The terrorists who committed the 2003 Istanbul attacks were locals, that is, Turks. And when filmmaker Theo van Gogh was murdered in the Netherlands last year, the murderer and his supporters were also part of the Muslim community.
This fanaticism is what feeds terrorism. And this is precisely why Muslims must play an active role in opposing hate sermons and incitement to terrorism and extremism in their mosques.
Arresting and detaining these dangerous people can make sense, at least until a final decision is reached on their deportation. However, such detention must always be subject to time limits and court review.
We feel very honored to have been offered the responsibility to host this great event, Berlin is a wonderful city that is developing at a tremendous rate, and this decision means that we can now prepare to welcome the world's best athletes to a fascinating place.
The vast majority of Muslims living here are peaceful citizens. Unfortunately, however, we also see religious and political fanaticism among Muslim groups in Germany.
This will help us next year with the World Cup. I can imagine a lot of visitors from abroad will be here and asking what happened between 1933 and 1945. A lot of that will come up. I think this will make an important contribution to those discussions.
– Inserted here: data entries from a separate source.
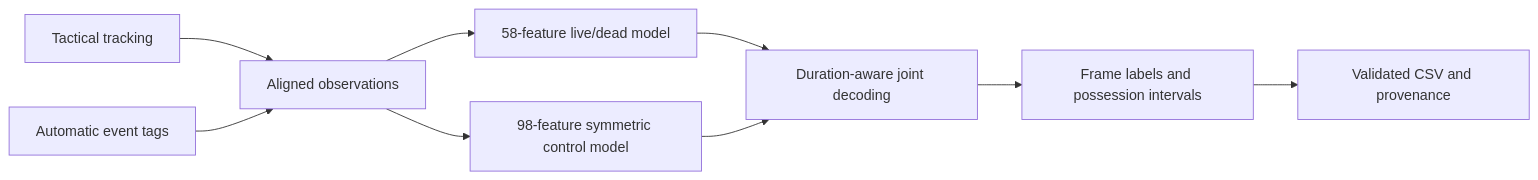
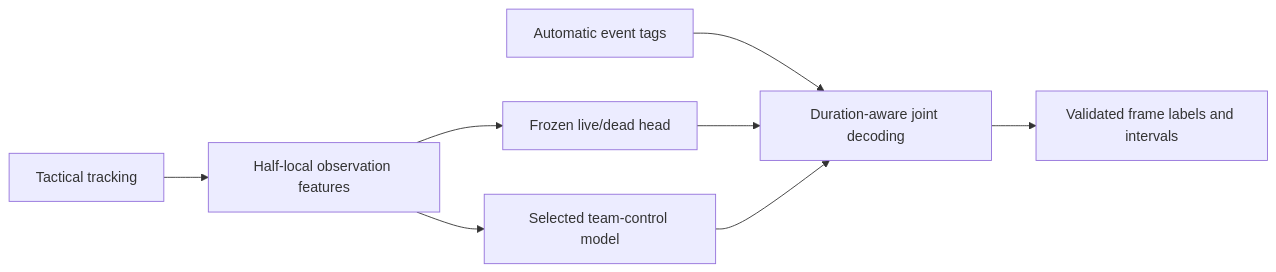
Before and after one commit to sumyat7313/xtension-labs-possessionflow: the diagram in README.md, drawn with Mermaid. The commit also changed other lines of this file and 40 other files, not shown here.

Commit message:
Improve possession spells with a gated temporal model

````diff
--- a/README.md
+++ b/README.md
@@ -93,11 +93,10 @@
 ```mermaid
 flowchart LR
-    A[Tactical tracking] --> C[Aligned observations]
-    B[Automatic event tags] --> C
-    C --> D[58-feature live/dead model]
-    C --> E[98-feature symmetric control model]
-    D --> F[Duration-aware joint decoding]
+    A[Tactical tracking] --> C[Half-local observation features]
+    B[Automatic event tags] --> F[Duration-aware joint decoding]
+    C --> D[Frozen live/dead head]
+    C --> E[Selected team-control model]
+    D --> F
     E --> F
-    F --> G[Frame labels and possession intervals]
-    G --> H[Validated CSV and provenance]
+    F --> G[Validated frame labels and intervals]
 ```
````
After Madrid, we intensified our investigative efforts once again, and we are in the process of bringing about expansions in security laws and creating an index file system.
It's a mistake to assume that Islamists always come from the slums. Indeed, many come from affluent families but for some reason just couldn't manage to integrate into Western society, even though they had good opportunities for advancement.
And now when we hear that Iran and Iraq plan to cooperate more closely and that a fundamentalist is coming to power in Tehran a man about whom we cannot be sure that he is absolutely averse to terrorism it is very worrisome.
Incidentally, our railroad facilities are under video surveillance by the federal police. However, the federal and state governments will have to determine whether video surveillance shouldn't be significantly expanded to a certain degree.
We can no longer apply the classic criteria to clearly determine whether and when we should use military force. We are waging war in Afghanistan, for example, but it's an asymmetrical war where the enemies are criminals instead of soldiers.
On the other hand, all kinds of adventurous schemes to add security checkpoints to subway and bus systems have been circulating since the London attacks. This is nonsense. No one can guaranty 100 percent security.
Freedom of the press is not questioned when investigative journalism unearths scandals, But that does not mean that every classified state document should be made available to journalists.
The military has been tremendously important in the past during catastrophes and in protecting the population. But it shouldn't become an auxiliary police force.
It is a warning to all those who may think about becoming involved with a terrorist network, people who are willing to destroy their own lives are hard to deter.